Source: The wider collateral damage to children in the UK because of the social distancing measures designed to reduce the impact of COVID-19 in adults. Esther Crawley, Maria Loades, Gene Feder, Stuart Logan, Sabi Redwood, John Macleod Publication date 3rd June 2020
A Trauma Informed Approach
“Trauma Informed Schools (TISUK) www.traumainformedschools.co.uk has provided mental health and trauma informed training to staff for over 600 schools across the UK including every school in Cornwall (as workforce training provider for Headstart Kernow)” Taken from TISUK website ‘Credentials’
Although Schools are the named recipients of this training, many youth/community organisations were invited in Cornwall to undertake this training and Cymaz Music was one of those. Training to be and becoming a TIS Practitioner has been pivotal for me, for several of my colleagues and for the charity. It has informed me, punctuated all of our practice, consolidated and validated much of our knowledge and paved the way towards finding a shared language with other professionals. With this deeper understanding, we can have strategic and holistic approaches to support the welfare of children.

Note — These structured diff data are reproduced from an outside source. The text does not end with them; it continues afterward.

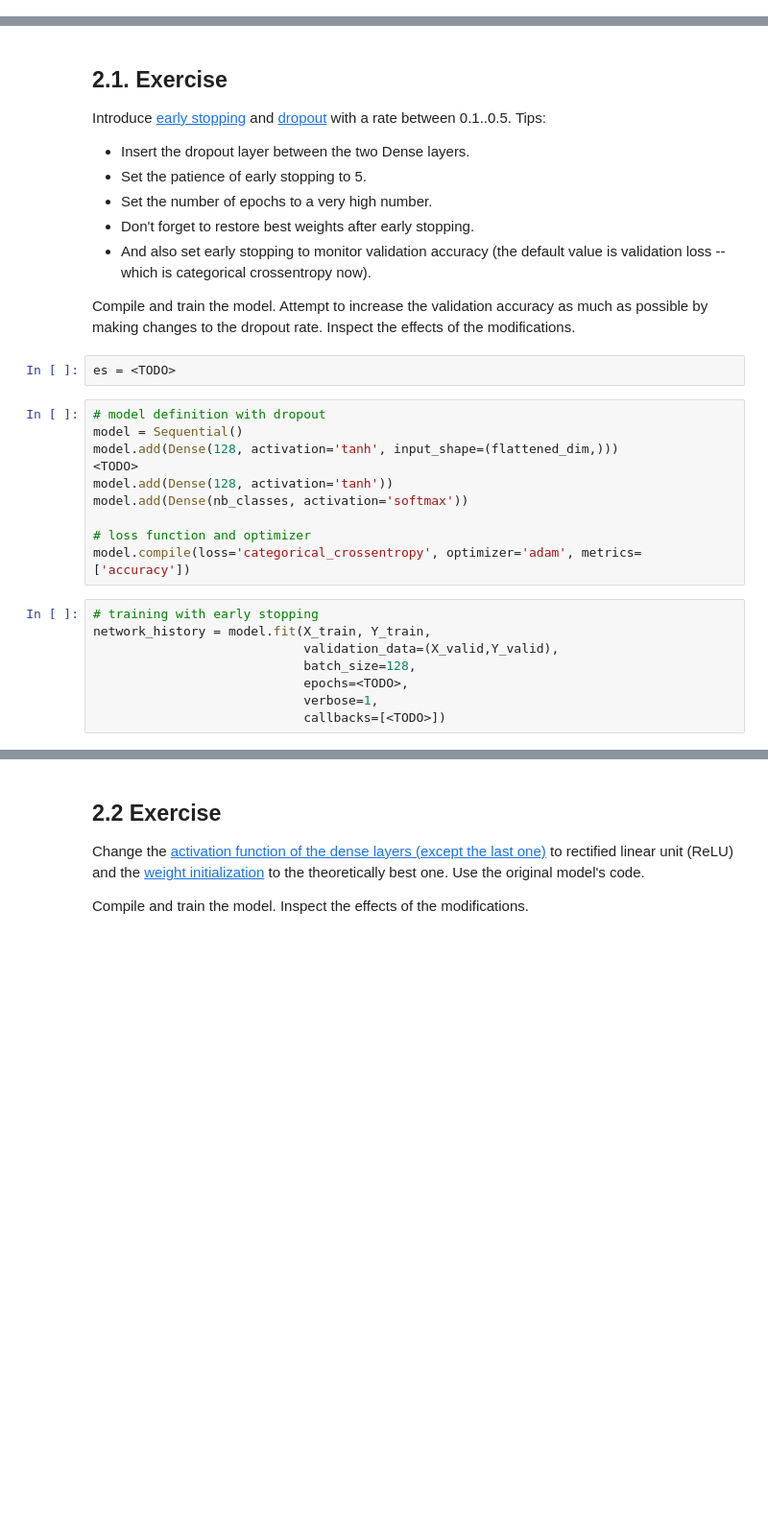
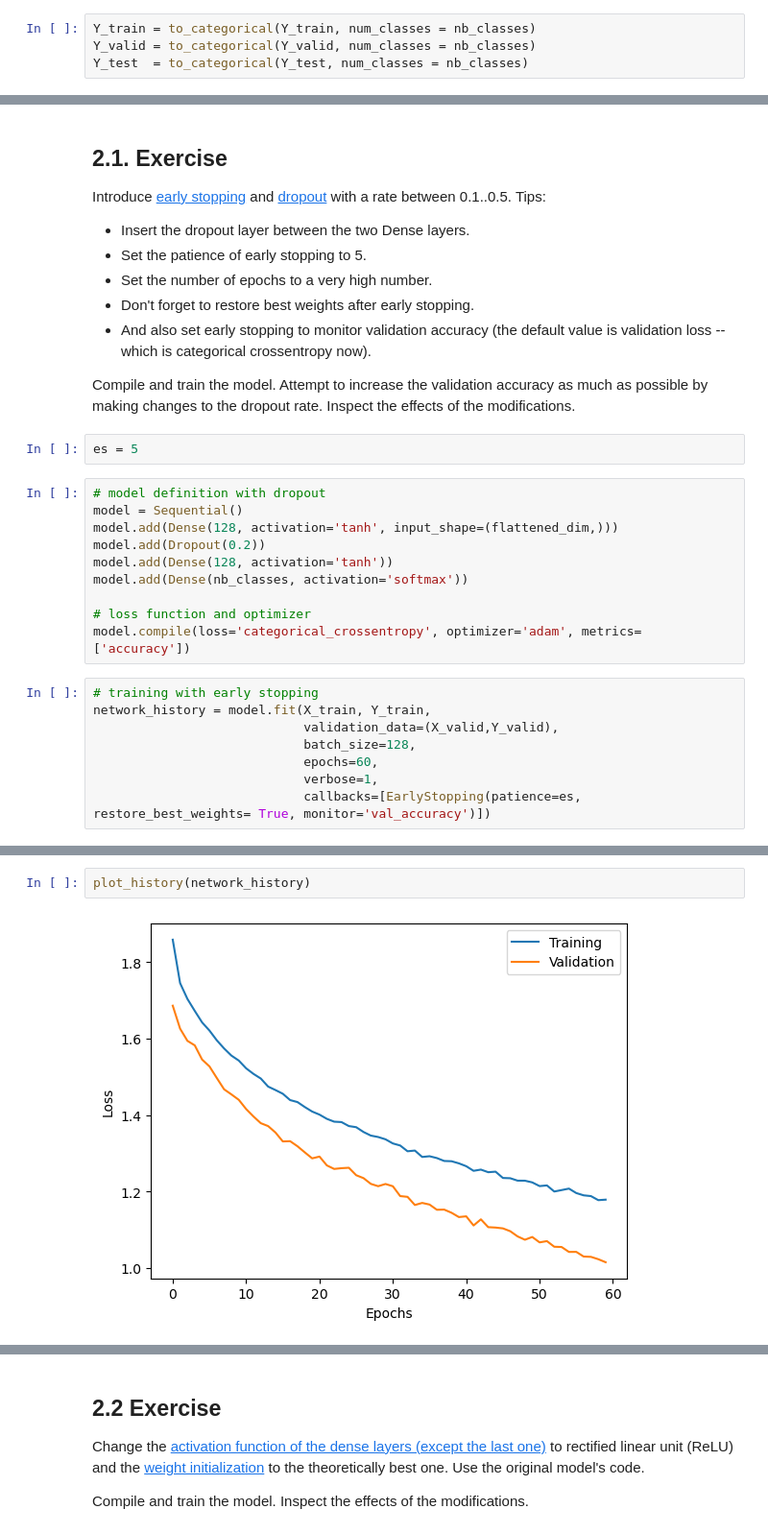
Before and after one commit to ntran4869/deep-learning-assignment3, a Jupyter notebook: nguyentran_assesment3.ipynb, the cells around one changed output, grey strips where cells are left out. Shown at 96% size. Saved outputs shown, nothing was run; the diff lists cells and outputs as text; blank space fills up the shorter version.

```diff
--- a/nguyentran_assesment3.ipynb
+++ b/nguyentran_assesment3.ipynb
@@ -158,3 +165,7 @@ Y_test  = <TODO>
+# %%
+Y_train = to_categorical(Y_train, num_classes = nb_classes)
+Y_valid = to_categorical(Y_valid, num_classes = nb_classes)
+Y_test  = to_categorical(Y_test, num_classes = nb_classes)
 # %% [markdown]
 ## Final check of data preparation
 Now, lets check the shapes and mean and standard deviation of the training, validation and test data.
@@ -240,12 +320,12 @@ Introduce [early stopping](https://www.tensorflow.org/api_docs/python/tf/keras/c
 
 Compile and train the model. Attempt to increase the validation accuracy as much as possible by making changes to the dropout rate. Inspect the effects of the modifications.
 # %%
-es = <TODO>
+es = 5
 # %%
 # model definition with dropout
 model = Sequential()
 model.add(Dense(128, activation='tanh', input_shape=(flattened_dim,)))
-<TODO>
+model.add(Dropout(0.2))
 model.add(Dense(128, activation='tanh'))
 model.add(Dense(nb_classes, activation='softmax'))
 
@@ -256,6 +336,6 @@ model.compile(loss='categorical_crossentropy', optimizer='adam', metrics=['accur
 network_history = model.fit(X_train, Y_train,
                             validation_data=(X_valid,Y_valid),
                             batch_size=128,
-                            epochs=<TODO>,
+                            epochs=60,
                             verbose=1,
-                            callbacks=[<TODO>])
+                            callbacks=[EarlyStopping(patience=es, restore_best_weights= True, monitor='val_accuracy')])
@@ -261,0 +360,4 @@ network_history = model.fit(X_train, Y_train,
+# %%
+plot_history(network_history)
+# %% [output]
+[figure, added]
```
Also changed, not shown: parts of 28 cells of this notebook.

The Impact of Music Mentoring in Schools
- Children having one or more trusted and available Adults to support them
- Children and young people beginning to understand and find words, actions and support to express their very big feelings, through music and creativity
- A shared and informed understanding of the impact of trauma upon children with schools (we’re beginning to talk the same language!)
- A more joined up approach with and alongside teaching staff, parents, carers, grandparents
- Recognition and a willingness from Teachers other teaching staff to engage with me and the organisation, this much more like a team around the child approach
- Robust quantitative data measurement from Motional *
*Motional provides an easy-to-use online tool for identifying, assessing, and improving the emotional health and wellbeing of children and young people. It is based on Professor Jaak Panksepp’s research on emotional systems in the brain and Dr Margot Sunderland’s extensive research, studies and expertise in executive functional skill.
Our offer has become increasingly appealing across educational and health settings. We bring health and well-being to the foreground of our work. We are very clear in all our messaging that we are not Music Therapists however we do and have always used music therapeutically to work with vulnerable children and young people.
“Through working with Jane I have understood how important it is for children to be emotionally ready to learn and that this must be in place before any classroom interventions will be effective. In class he is now much more interested and able to concentrate on a task. He has greater self- confidence. I highly recommend this (Music Mentoring) initiative to any pupils who struggle in this way” (Year 4 Teacher).
Our aspiration has always been to embed trauma informed Music Mentors within a school setting so they become part of the school community. The evidence collated over the past two years (and before) has shown the powerful impact that this work has and its ripple effects.
There are many unknowns in this new reality we find ourselves in but we do know vulnerable children and young people can thrive when there are informed and appropriate approaches and support to resolve the impact of trauma. Our intention is to be a part of that support network.
“The impact on their mental health could last for at least nine years according to research published”. Source: Journal of the American Academy of Child and Adolescent Psychiatry The Independent 3rd June 2020.